*WHAT TO WORK ON*
Read the lines of the data below and retrieve those with "after".

*DATASET RECORDS*
*** Block opens ***

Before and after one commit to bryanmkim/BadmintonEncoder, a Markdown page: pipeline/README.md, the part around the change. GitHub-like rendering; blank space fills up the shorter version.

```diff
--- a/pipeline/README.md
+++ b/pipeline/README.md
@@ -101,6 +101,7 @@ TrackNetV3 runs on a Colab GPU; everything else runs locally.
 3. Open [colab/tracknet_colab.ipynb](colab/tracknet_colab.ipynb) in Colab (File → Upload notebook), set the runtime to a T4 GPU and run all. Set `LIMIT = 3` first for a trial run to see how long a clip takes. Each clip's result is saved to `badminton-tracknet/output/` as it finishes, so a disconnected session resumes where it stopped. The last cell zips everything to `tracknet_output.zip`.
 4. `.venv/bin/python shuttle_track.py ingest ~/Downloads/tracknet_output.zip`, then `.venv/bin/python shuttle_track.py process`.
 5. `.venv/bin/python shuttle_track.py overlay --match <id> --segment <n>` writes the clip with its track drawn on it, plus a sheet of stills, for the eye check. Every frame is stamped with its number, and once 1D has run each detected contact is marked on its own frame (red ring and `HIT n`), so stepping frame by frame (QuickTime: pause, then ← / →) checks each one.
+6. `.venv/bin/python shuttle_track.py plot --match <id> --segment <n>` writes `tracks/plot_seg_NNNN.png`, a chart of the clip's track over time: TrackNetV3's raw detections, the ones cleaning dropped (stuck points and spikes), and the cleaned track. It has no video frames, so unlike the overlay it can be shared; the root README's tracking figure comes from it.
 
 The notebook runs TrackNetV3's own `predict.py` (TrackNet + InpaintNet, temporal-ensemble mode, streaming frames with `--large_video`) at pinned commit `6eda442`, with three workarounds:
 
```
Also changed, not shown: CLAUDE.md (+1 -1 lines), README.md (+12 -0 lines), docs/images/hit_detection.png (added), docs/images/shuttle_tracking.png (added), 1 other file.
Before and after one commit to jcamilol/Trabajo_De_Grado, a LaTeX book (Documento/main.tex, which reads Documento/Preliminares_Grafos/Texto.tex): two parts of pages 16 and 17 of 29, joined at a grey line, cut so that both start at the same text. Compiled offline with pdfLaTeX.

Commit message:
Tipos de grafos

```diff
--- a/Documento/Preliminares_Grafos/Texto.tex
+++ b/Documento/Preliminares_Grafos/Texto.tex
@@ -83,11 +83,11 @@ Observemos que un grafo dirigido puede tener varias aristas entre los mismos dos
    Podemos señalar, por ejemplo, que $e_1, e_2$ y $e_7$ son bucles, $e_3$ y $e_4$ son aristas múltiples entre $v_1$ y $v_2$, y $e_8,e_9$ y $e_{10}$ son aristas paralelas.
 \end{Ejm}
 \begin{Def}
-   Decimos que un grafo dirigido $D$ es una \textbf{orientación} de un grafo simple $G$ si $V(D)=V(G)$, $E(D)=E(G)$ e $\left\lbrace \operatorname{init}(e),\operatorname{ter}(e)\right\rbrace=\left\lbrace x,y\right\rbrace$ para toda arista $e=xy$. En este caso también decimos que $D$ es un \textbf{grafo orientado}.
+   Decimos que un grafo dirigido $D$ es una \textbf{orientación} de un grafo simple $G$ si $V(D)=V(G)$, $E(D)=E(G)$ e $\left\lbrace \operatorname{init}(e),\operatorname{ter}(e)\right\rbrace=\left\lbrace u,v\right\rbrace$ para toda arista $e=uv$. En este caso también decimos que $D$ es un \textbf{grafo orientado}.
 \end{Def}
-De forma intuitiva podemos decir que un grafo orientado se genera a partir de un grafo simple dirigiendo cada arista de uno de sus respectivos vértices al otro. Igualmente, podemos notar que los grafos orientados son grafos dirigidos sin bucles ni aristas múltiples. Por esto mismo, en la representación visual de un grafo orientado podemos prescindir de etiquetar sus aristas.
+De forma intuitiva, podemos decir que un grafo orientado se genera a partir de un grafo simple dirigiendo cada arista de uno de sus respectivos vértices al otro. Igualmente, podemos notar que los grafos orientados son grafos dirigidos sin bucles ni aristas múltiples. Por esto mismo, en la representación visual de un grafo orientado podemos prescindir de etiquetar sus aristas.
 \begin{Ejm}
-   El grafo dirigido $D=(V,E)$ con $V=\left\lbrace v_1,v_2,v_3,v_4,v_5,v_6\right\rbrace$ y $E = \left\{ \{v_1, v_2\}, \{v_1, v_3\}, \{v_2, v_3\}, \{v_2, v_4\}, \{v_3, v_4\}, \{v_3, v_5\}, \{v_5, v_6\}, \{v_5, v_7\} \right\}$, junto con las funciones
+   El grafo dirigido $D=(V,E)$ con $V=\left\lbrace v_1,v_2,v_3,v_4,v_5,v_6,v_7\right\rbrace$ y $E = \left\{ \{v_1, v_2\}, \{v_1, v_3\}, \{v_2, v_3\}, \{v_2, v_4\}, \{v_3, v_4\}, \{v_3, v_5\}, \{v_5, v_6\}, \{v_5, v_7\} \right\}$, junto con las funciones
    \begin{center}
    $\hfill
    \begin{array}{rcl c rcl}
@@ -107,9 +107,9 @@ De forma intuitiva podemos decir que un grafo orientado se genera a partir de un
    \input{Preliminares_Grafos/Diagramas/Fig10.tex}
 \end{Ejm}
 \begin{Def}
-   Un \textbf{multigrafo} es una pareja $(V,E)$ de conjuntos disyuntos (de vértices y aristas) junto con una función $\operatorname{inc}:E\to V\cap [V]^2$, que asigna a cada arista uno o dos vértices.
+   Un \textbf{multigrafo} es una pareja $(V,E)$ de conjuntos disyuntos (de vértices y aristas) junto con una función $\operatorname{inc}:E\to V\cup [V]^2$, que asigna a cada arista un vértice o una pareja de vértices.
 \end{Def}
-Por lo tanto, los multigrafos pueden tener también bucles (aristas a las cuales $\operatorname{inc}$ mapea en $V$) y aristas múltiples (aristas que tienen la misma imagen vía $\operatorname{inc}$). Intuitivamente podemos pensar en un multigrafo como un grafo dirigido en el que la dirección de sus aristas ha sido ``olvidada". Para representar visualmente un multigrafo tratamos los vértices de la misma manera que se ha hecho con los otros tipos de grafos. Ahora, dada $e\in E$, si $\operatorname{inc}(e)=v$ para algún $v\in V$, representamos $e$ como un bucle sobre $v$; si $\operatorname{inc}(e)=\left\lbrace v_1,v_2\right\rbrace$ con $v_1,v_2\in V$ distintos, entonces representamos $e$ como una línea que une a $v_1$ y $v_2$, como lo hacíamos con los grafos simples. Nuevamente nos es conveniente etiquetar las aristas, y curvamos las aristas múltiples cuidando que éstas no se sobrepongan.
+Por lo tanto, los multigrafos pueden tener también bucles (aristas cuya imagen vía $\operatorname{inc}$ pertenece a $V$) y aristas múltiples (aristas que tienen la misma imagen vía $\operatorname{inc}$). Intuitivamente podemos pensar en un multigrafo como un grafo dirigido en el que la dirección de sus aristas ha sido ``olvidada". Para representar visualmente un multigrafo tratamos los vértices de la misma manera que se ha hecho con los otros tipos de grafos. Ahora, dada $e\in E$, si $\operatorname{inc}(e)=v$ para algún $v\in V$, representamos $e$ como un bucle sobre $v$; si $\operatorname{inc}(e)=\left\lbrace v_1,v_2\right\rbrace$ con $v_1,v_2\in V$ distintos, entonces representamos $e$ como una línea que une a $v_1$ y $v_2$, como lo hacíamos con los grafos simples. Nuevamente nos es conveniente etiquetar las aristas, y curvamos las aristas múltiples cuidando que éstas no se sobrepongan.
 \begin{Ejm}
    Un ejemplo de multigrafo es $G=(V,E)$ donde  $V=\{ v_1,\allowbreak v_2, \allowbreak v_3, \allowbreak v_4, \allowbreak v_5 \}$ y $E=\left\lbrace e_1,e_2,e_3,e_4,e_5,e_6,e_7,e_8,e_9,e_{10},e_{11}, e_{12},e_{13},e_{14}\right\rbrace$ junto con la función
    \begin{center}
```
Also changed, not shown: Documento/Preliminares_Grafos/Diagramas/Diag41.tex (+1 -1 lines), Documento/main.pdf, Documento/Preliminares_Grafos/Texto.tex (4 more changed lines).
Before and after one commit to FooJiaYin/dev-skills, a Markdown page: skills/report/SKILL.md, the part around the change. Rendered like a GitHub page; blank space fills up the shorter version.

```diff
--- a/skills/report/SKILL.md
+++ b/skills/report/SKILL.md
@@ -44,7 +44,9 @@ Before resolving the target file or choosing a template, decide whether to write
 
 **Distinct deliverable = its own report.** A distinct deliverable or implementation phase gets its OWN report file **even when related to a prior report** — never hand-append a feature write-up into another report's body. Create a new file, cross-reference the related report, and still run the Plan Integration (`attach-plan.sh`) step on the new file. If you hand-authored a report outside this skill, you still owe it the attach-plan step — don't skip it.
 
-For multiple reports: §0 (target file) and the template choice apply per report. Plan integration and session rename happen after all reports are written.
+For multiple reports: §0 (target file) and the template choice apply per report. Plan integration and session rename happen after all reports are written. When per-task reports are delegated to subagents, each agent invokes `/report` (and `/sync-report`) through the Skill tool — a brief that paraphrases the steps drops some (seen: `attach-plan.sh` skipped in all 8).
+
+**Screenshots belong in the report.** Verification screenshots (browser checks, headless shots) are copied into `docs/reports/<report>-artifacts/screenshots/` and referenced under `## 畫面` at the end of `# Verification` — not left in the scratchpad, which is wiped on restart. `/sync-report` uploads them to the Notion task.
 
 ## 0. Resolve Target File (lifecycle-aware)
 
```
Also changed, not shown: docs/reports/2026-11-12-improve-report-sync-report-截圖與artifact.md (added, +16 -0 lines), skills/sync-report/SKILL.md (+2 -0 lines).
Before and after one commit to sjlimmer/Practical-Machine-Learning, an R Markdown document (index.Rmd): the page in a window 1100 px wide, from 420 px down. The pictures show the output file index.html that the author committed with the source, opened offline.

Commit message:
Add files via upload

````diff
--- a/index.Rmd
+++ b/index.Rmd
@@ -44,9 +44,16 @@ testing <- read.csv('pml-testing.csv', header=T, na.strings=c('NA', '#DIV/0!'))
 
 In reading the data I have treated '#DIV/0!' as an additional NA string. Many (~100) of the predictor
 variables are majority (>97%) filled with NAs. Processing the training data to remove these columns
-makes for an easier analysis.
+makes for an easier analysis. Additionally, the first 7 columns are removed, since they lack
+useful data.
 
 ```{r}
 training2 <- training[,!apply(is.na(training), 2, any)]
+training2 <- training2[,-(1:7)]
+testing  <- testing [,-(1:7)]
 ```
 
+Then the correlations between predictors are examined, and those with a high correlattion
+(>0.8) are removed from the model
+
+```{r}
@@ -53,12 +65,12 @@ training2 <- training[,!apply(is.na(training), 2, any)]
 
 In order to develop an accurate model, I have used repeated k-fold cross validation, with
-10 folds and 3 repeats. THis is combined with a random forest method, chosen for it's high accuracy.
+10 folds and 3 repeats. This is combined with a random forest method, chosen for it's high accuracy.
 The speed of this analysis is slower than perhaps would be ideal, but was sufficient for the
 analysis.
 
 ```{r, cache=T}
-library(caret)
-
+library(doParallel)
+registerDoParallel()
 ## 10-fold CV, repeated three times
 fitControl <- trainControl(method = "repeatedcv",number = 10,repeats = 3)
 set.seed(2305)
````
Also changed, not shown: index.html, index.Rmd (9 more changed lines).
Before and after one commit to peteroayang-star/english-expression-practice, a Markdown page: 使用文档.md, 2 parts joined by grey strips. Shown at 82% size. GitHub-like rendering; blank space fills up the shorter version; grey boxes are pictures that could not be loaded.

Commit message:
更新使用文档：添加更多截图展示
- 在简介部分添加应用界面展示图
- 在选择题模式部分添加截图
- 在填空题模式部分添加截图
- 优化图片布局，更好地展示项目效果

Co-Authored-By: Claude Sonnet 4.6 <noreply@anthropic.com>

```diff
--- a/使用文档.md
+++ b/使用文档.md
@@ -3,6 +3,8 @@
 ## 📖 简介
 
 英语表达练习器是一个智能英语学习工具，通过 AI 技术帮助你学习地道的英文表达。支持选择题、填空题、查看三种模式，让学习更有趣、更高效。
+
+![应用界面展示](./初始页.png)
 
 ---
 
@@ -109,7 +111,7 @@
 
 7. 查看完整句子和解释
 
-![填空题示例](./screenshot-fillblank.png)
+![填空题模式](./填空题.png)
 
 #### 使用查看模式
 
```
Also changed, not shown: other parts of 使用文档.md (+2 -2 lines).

*** Block closes ***

*REPLY TO THE TASK*
Before and after one commit to bryanmkim/BadmintonEncoder, a Markdown page: pipeline/README.md, the part around the change. GitHub-like rendering; blank space fills up the shorter version.
Before and after one commit to jcamilol/Trabajo_De_Grado, a LaTeX book (Documento/main.tex, which reads Documento/Preliminares_Grafos/Texto.tex): two parts of pages 16 and 17 of 29, joined at a grey line, cut so that both start at the same text. Compiled offline with pdfLaTeX.
Before and after one commit to FooJiaYin/dev-skills, a Markdown page: skills/report/SKILL.md, the part around the change. Rendered like a GitHub page; blank space fills up the shorter version.
-For multiple reports: §0 (target file) and the template choice apply per report. Plan integration and session rename happen after all reports are written.
+For multiple reports: §0 (target file) and the template choice apply per report. Plan integration and session rename happen after all reports are written. When per-task reports are delegated to subagents, each agent invokes `/report` (and `/sync-report`) through the Skill tool — a brief that paraphrases the steps drops some (seen: `attach-plan.sh` skipped in all 8).
Before and after one commit to sjlimmer/Practical-Machine-Learning, an R Markdown document (index.Rmd): the page in a window 1100 px wide, from 420 px down. The pictures show the output file index.html that the author committed with the source, opened offline.
Before and after one commit to peteroayang-star/english-expression-practice, a Markdown page: 使用文档.md, 2 parts joined by grey strips. Shown at 82% size. GitHub-like rendering; blank space fills up the shorter version; grey boxes are pictures that could not be loaded.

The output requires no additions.